◆ Exercise details
Please repeat the listing in its entirety, without any alteration.

*** Records for processing ***

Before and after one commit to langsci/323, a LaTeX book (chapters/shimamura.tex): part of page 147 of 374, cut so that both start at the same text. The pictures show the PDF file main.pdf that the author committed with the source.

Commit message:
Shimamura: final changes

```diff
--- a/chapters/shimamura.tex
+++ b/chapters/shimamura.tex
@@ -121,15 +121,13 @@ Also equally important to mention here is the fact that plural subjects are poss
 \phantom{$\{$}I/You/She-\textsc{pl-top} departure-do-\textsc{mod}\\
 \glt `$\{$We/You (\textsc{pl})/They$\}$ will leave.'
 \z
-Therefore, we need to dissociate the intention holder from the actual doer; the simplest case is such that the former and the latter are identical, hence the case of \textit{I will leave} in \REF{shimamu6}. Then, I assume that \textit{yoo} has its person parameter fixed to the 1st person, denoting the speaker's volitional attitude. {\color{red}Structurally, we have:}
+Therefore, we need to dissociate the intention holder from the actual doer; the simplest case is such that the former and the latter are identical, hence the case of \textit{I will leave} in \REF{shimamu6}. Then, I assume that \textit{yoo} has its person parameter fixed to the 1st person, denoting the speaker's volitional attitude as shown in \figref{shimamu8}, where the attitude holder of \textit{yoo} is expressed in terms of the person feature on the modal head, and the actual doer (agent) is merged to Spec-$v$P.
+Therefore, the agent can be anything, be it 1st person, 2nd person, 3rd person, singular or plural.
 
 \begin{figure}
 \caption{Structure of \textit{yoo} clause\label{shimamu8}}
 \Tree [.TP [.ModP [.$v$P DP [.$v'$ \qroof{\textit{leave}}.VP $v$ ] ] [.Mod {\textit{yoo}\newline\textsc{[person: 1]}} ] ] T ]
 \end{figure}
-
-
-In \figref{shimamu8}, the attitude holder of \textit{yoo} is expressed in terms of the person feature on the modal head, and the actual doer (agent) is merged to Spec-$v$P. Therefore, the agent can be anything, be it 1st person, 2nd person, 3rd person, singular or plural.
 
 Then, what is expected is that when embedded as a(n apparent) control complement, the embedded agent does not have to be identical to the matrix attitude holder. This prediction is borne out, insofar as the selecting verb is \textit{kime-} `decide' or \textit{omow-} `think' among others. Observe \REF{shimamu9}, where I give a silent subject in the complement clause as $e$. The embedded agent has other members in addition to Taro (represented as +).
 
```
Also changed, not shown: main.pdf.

*** End of Records for processing ***

◆ Task result
Before and after one commit to langsci/323, a LaTeX book (chapters/shimamura.tex): part of page 147 of 374, cut so that both start at the same text. The pictures show the PDF file main.pdf that the author committed with the source.

Commit message:
Shimamura: final changes

```diff
--- a/chapters/shimamura.tex
+++ b/chapters/shimamura.tex
@@ -121,15 +121,13 @@ Also equally important to mention here is the fact that plural subjects are poss
 \phantom{$\{$}I/You/She-\textsc{pl-top} departure-do-\textsc{mod}\\
 \glt `$\{$We/You (\textsc{pl})/They$\}$ will leave.'
 \z
-Therefore, we need to dissociate the intention holder from the actual doer; the simplest case is such that the former and the latter are identical, hence the case of \textit{I will leave} in \REF{shimamu6}. Then, I assume that \textit{yoo} has its person parameter fixed to the 1st person, denoting the speaker's volitional attitude. {\color{red}Structurally, we have:}
+Therefore, we need to dissociate the intention holder from the actual doer; the simplest case is such that the former and the latter are identical, hence the case of \textit{I will leave} in \REF{shimamu6}. Then, I assume that \textit{yoo} has its person parameter fixed to the 1st person, denoting the speaker's volitional attitude as shown in \figref{shimamu8}, where the attitude holder of \textit{yoo} is expressed in terms of the person feature on the modal head, and the actual doer (agent) is merged to Spec-$v$P.
+Therefore, the agent can be anything, be it 1st person, 2nd person, 3rd person, singular or plural.
 
 \begin{figure}
 \caption{Structure of \textit{yoo} clause\label{shimamu8}}
 \Tree [.TP [.ModP [.$v$P DP [.$v'$ \qroof{\textit{leave}}.VP $v$ ] ] [.Mod {\textit{yoo}\newline\textsc{[person: 1]}} ] ] T ]
 \end{figure}
-
-
-In \figref{shimamu8}, the attitude holder of \textit{yoo} is expressed in terms of the person feature on the modal head, and the actual doer (agent) is merged to Spec-$v$P. Therefore, the agent can be anything, be it 1st person, 2nd person, 3rd person, singular or plural.
 
 Then, what is expected is that when embedded as a(n apparent) control complement, the embedded agent does not have to be identical to the matrix attitude holder. This prediction is borne out, insofar as the selecting verb is \textit{kime-} `decide' or \textit{omow-} `think' among others. Observe \REF{shimamu9}, where I give a silent subject in the complement clause as $e$. The embedded agent has other members in addition to Taro (represented as +).
 
```
Also changed, not shown: main.pdf.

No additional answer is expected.